Precise details of the Financial Services Authority (FSA) regulatory regime can be found via the FSA website and the rules on the risk weighting of assets are in the Interim Prudential Source Book for banks (IPRU (BANK).

When looking at off balance sheet items, a distinction is made between over the counter (OTC) derivative contracts and other off balance sheet items.

The off-balance sheet credit risk in the case of non-OTC items is measured by multiplying the notional principal amount by a credit conversion factor (CCF) of 0%, 20%, 50% or 100% and weighting the resultant figure by the counter party risk weight.

The same counter party risk weight is used as for on balance sheet assets.

The following, non-exhaustive, list provides some details of the different CCFs:

100% credit conversion factor

This applies to items such as:

  • direct credit substitutes, including general guarantees of indebtedness and standby letters of credit; sales and repurchase agreements,
  • asset sales with recourse where the credit risk remains with the bank,
  • forward asset purchases,
  • forward deposits placed,
  • the unpaid part of partly paid shares and securities.

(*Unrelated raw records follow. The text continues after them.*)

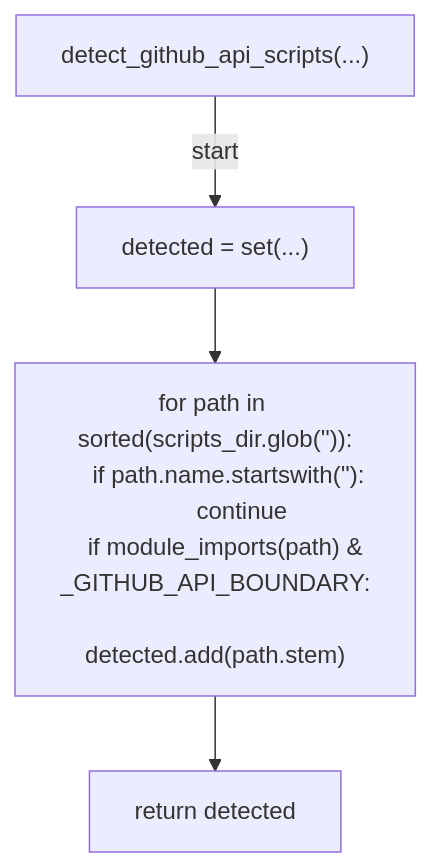
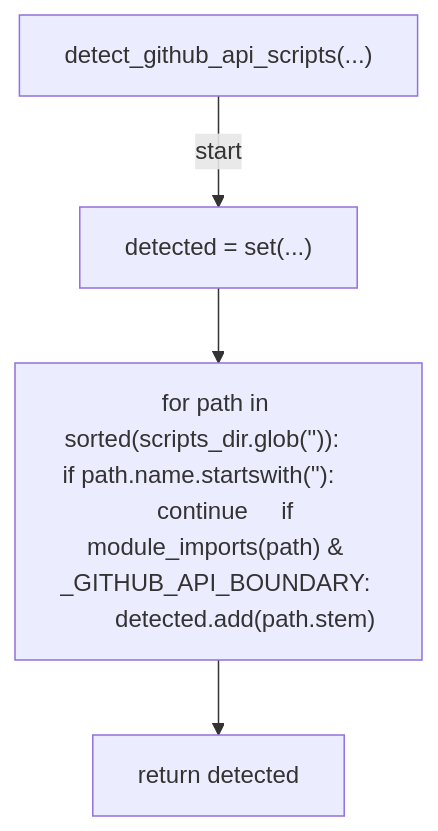
The fifth of 12 diagrams in docs/generated/scripts/ast/scan_test_presence_drift.md (tvna/claude-md), drawn with Mermaid before and after one commit. The commit also changed other lines of this file and 23 other files, not shown here.

First line of the commit message:
docs(generated): regenerate decision tree and workflow diagrams (batch 4/5)

````diff
--- a/docs/generated/scripts/ast/scan_test_presence_drift.md
+++ b/docs/generated/scripts/ast/scan_test_presence_drift.md
@@ -66,14 +62,10 @@
 ```mermaid
 flowchart TD
     N001["detect_github_api_scripts(...)"]
     N002["detected = set(...)"]
-    N003["for path in sorted(scripts_dir.glob('<str>')):
-    if path.name.startswith('<str>'):
-        continue
-    if module_imports(path) & _GITHUB_API_BOUNDARY:
-        detected.add(path.stem)"]
+    N003["for path in sorted(scripts_dir.glob('<str>')):     if path.name.startswith('<str>'):         continue     if module_imports(path) & _GITHUB_API_BOUNDARY:         detected.add(path.stem)"]
     N004["return detected"]
     N001 -->|"start"| N002
     N002 --> N003
     N003 --> N004
 ```
````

50% credit conversion factor

This applies to items such as:

  • transaction related contingent items not having the character of direct credit substitutes i.e. warranties and standby letters of credit related to particular transactions,
  • note issuance and revolving underwriting facilities,
  • other commitments (i.e. formal standby facilities and credit lines) with an original maturity of over 1 year.

20% credit conversion factor

This applies to items such as documentary credits collateralised by the underlying shipments.

0% credit conversion factor

This includes items such as other commitments - for example formal standby facilities and credit lines - with an original maturity of up to a year or which can be unconditionally cancelled at any time.

Two examples of how the calculation might look are as follows:

Example 1

A bank extends a 5-year revolving credit facility to a company of £500,000.

The calculation would be £500,000 x 50% (CCF) x 100% (counter party credit risk weighting) which results in a risk-weighted amount of £250,000.

Example 2

A bank provides a guarantee in respect of a debt of £100,000 owed by a company.

The risk-weighted amount would be £100,000 x 100% (CCF) x 100% (counter party credit risk weighting), which results in a risk-weighted amount of £100,000.